[Opening PROVIDED INFORMATION section]

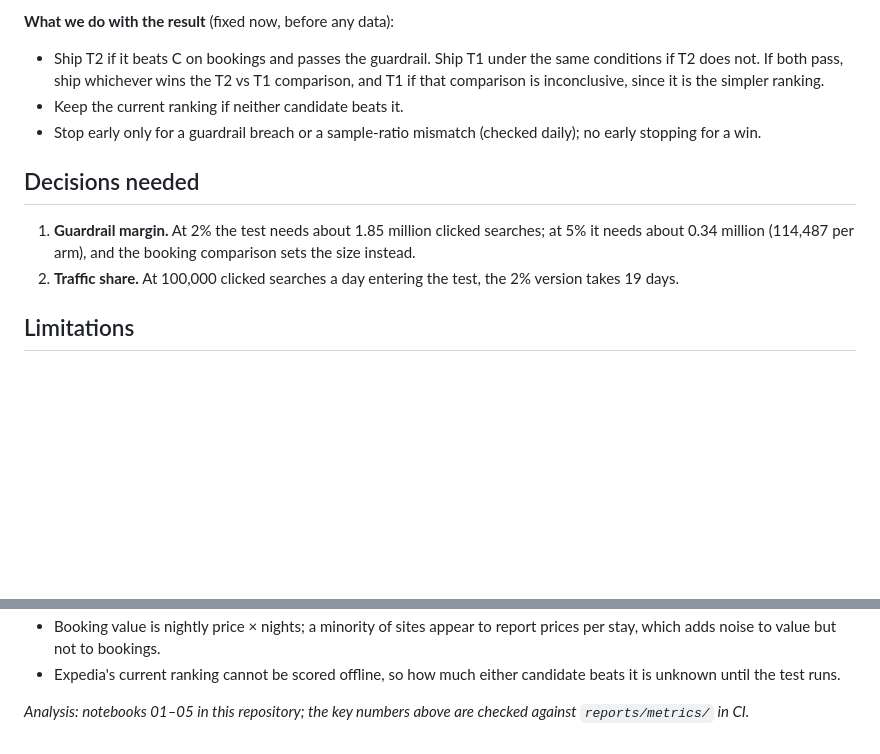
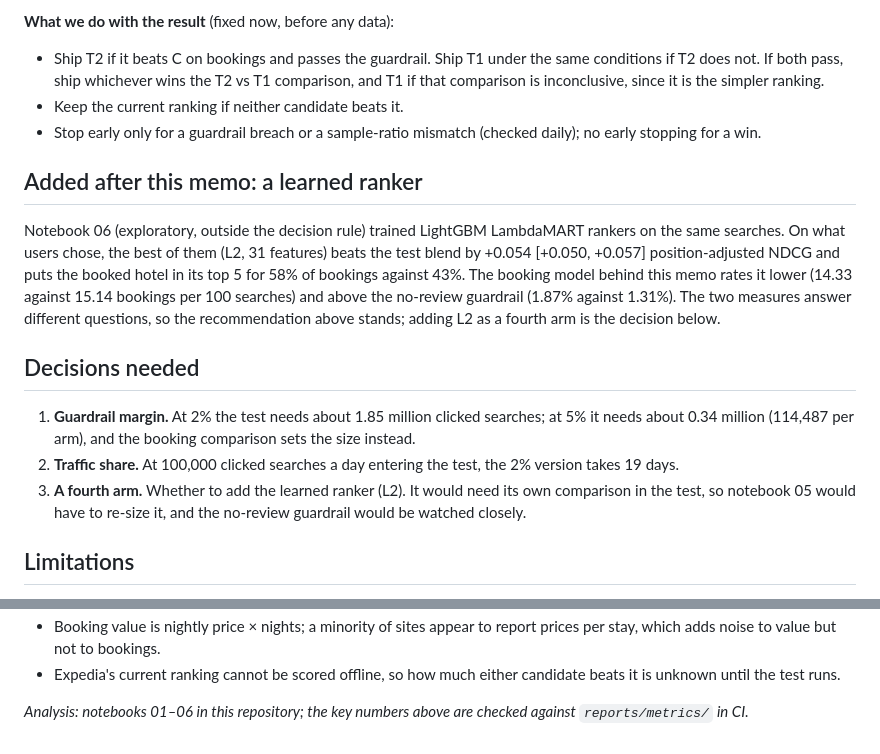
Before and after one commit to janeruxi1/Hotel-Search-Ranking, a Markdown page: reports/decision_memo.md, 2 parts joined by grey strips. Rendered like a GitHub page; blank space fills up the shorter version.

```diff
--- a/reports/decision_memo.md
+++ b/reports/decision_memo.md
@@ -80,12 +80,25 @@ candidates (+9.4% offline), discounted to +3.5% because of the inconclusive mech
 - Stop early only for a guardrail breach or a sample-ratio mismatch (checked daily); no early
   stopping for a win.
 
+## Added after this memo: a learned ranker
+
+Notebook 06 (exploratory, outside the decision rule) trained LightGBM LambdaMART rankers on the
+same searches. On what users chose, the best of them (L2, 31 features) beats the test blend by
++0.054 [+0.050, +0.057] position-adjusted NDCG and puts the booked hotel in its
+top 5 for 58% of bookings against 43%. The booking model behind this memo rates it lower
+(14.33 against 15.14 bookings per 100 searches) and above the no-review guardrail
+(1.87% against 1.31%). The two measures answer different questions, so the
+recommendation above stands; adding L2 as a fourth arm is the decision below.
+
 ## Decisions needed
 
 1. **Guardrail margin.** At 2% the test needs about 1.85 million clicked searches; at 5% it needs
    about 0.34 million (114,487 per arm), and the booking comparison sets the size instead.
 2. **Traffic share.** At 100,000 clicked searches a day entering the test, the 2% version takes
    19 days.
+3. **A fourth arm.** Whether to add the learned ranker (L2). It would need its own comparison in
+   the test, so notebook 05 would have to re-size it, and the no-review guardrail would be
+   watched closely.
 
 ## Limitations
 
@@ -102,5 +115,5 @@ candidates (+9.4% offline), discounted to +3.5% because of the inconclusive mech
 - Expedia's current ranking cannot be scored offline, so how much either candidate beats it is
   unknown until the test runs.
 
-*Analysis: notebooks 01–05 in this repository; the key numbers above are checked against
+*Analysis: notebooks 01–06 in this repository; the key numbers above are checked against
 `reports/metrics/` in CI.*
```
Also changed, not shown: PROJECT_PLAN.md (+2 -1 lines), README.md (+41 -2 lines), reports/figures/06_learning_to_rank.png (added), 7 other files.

[Closing PROVIDED INFORMATION section]

- **TASK GOAL**: Copy all the data exactly as written, but skip any picture.

- **TASK OUTPUT**:
Before and after one commit to janeruxi1/Hotel-Search-Ranking, a Markdown page: reports/decision_memo.md, 2 parts joined by grey strips. Rendered like a GitHub page; blank space fills up the shorter version.

```diff
--- a/reports/decision_memo.md
+++ b/reports/decision_memo.md
@@ -80,12 +80,25 @@ candidates (+9.4% offline), discounted to +3.5% because of the inconclusive mech
 - Stop early only for a guardrail breach or a sample-ratio mismatch (checked daily); no early
   stopping for a win.
 
+## Added after this memo: a learned ranker
+
+Notebook 06 (exploratory, outside the decision rule) trained LightGBM LambdaMART rankers on the
+same searches. On what users chose, the best of them (L2, 31 features) beats the test blend by
++0.054 [+0.050, +0.057] position-adjusted NDCG and puts the booked hotel in its
+top 5 for 58% of bookings against 43%. The booking model behind this memo rates it lower
+(14.33 against 15.14 bookings per 100 searches) and above the no-review guardrail
+(1.87% against 1.31%). The two measures answer different questions, so the
+recommendation above stands; adding L2 as a fourth arm is the decision below.
+
 ## Decisions needed
 
 1. **Guardrail margin.** At 2% the test needs about 1.85 million clicked searches; at 5% it needs
    about 0.34 million (114,487 per arm), and the booking comparison sets the size instead.
 2. **Traffic share.** At 100,000 clicked searches a day entering the test, the 2% version takes
    19 days.
+3. **A fourth arm.** Whether to add the learned ranker (L2). It would need its own comparison in
+   the test, so notebook 05 would have to re-size it, and the no-review guardrail would be
+   watched closely.
 
 ## Limitations
 
@@ -102,5 +115,5 @@ candidates (+9.4% offline), discounted to +3.5% because of the inconclusive mech
 - Expedia's current ranking cannot be scored offline, so how much either candidate beats it is
   unknown until the test runs.
 
-*Analysis: notebooks 01–05 in this repository; the key numbers above are checked against
+*Analysis: notebooks 01–06 in this repository; the key numbers above are checked against
 `reports/metrics/` in CI.*
```
Also changed, not shown: PROJECT_PLAN.md (+2 -1 lines), README.md (+41 -2 lines), reports/figures/06_learning_to_rank.png (added), 7 other files.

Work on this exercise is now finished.